__ABOUT THIS EXERCISE__
Copy each line of the entries below that contains the string "peppers".

__EXERCISE MATERIALS__
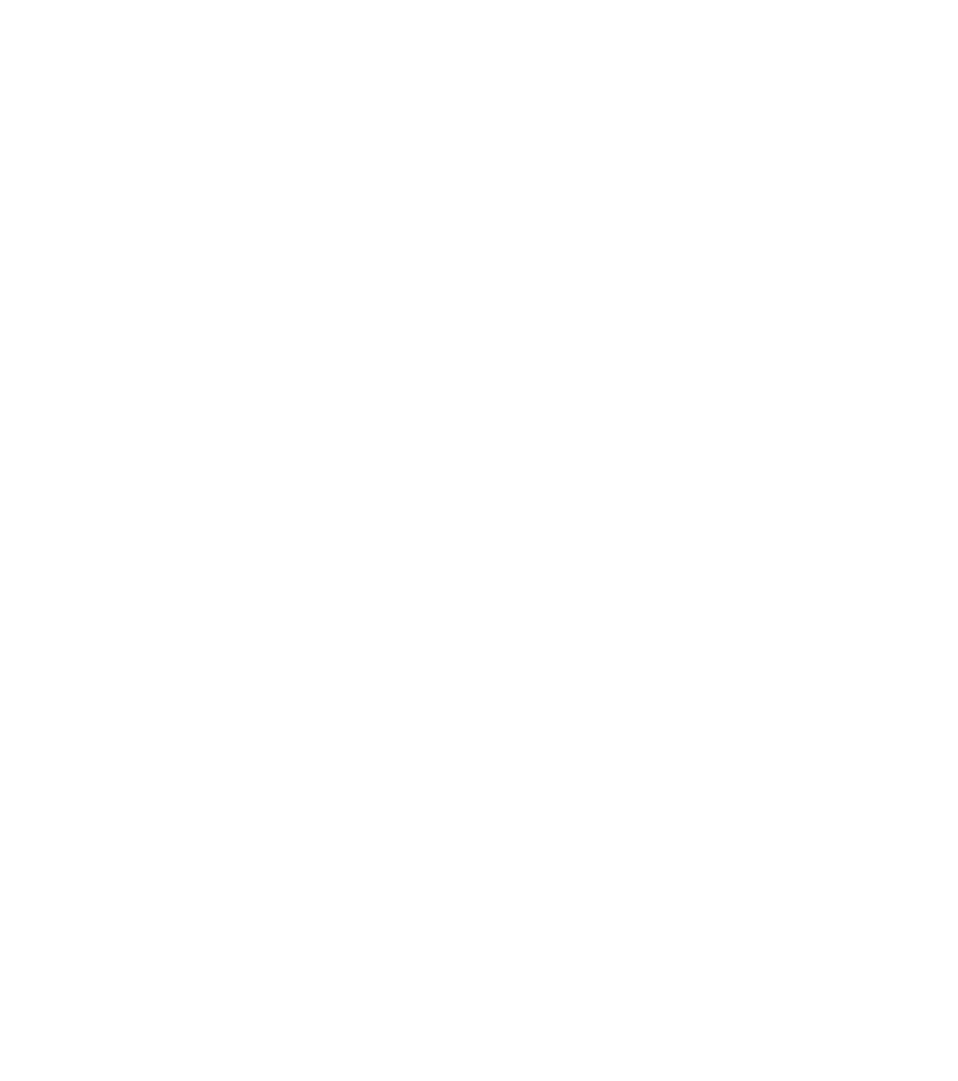
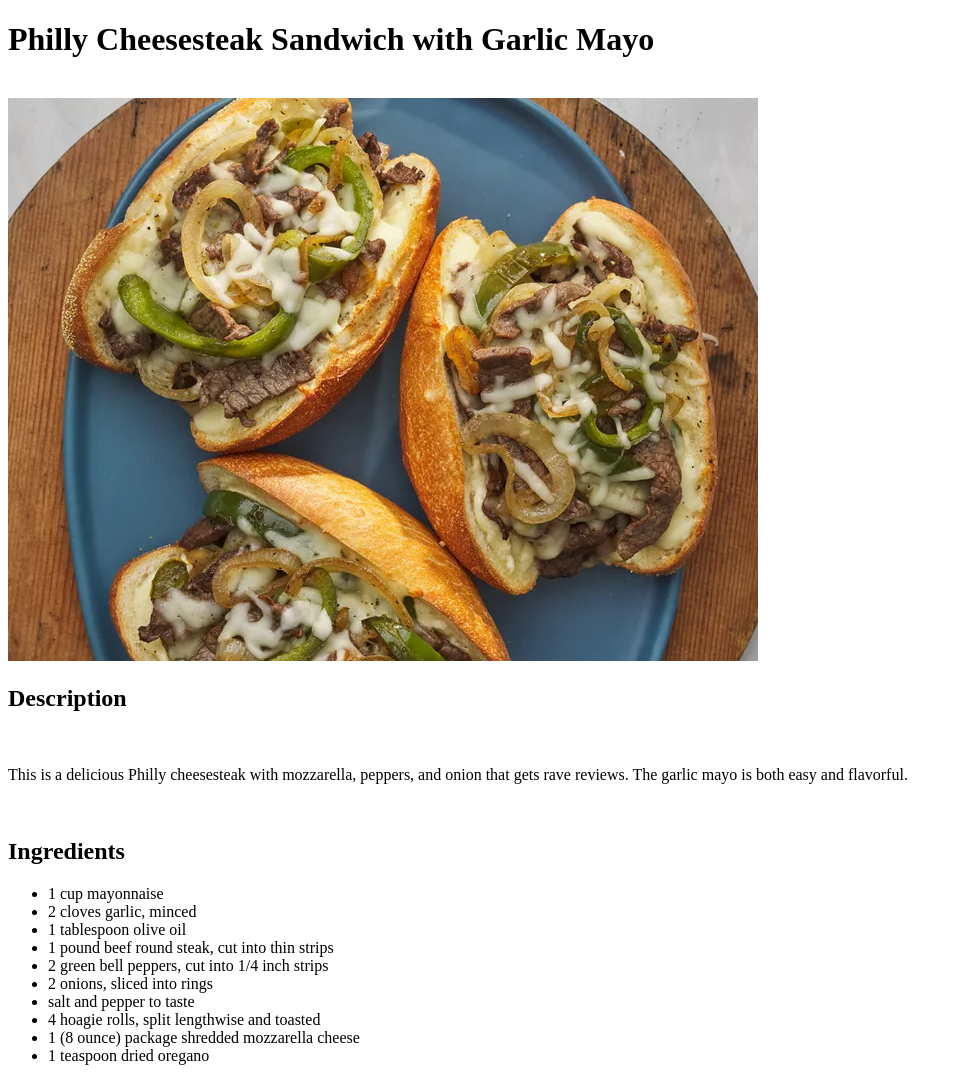
Before and after one commit to Demetrius-Redmond/odin-recipes, a plain HTML site: page recipes/philly.html in a window 1280 px wide. Shown: the whole page, without its empty margins (0-958 px from the left). Before the commit the page ends 800 px from the top, so only its background shows below. Drawn offline with Linux system fonts and the light colour scheme.

Commit message:
Added philly ingredients

```diff
--- a/recipes/philly.html
+++ b/recipes/philly.html
@@ -9,6 +9,28 @@
 		</head>
 
 		<body>
+		<h1>Philly Cheesesteak Sandwich with Garlic Mayo</h1><br>
+
+		<img src="../images/philly.jpg"><br>
+
+		<h2>Description</h2><br>
+
+		<p>This is a delicious Philly cheesesteak with mozzarella, peppers, and onion that gets rave reviews. The garlic mayo is both easy and flavorful.</p><br>
+
+		<h2>Ingredients</h2>
+		<ul>
+			<li>1 cup mayonnaise</li>
+			<li>2 cloves garlic, minced</li>
+			<li>1 tablespoon olive oil</li>
+			<li>1 pound beef round steak, cut into thin strips</li>
+			<li>2 green bell peppers, cut into 1/4 inch strips</li>
+			<li>2 onions, sliced into rings</li>
+			<li>salt and pepper to taste</li>
+			<li>4 hoagie rolls, split lengthwise and toasted</li>
+			<li>1 (8 ounce) package shredded mozzarella cheese</li>
+			<li>1 teaspoon dried oregano</li>
+		</ul>
+
 
 
 
```
Also changed, not shown: images/philly.jpg (added).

__EXPECTED ANSWER__
+		<p>This is a delicious Philly cheesesteak with mozzarella, peppers, and onion that gets rave reviews. The garlic mayo is both easy and flavorful.</p><br>
+			<li>2 green bell peppers, cut into 1/4 inch strips</li>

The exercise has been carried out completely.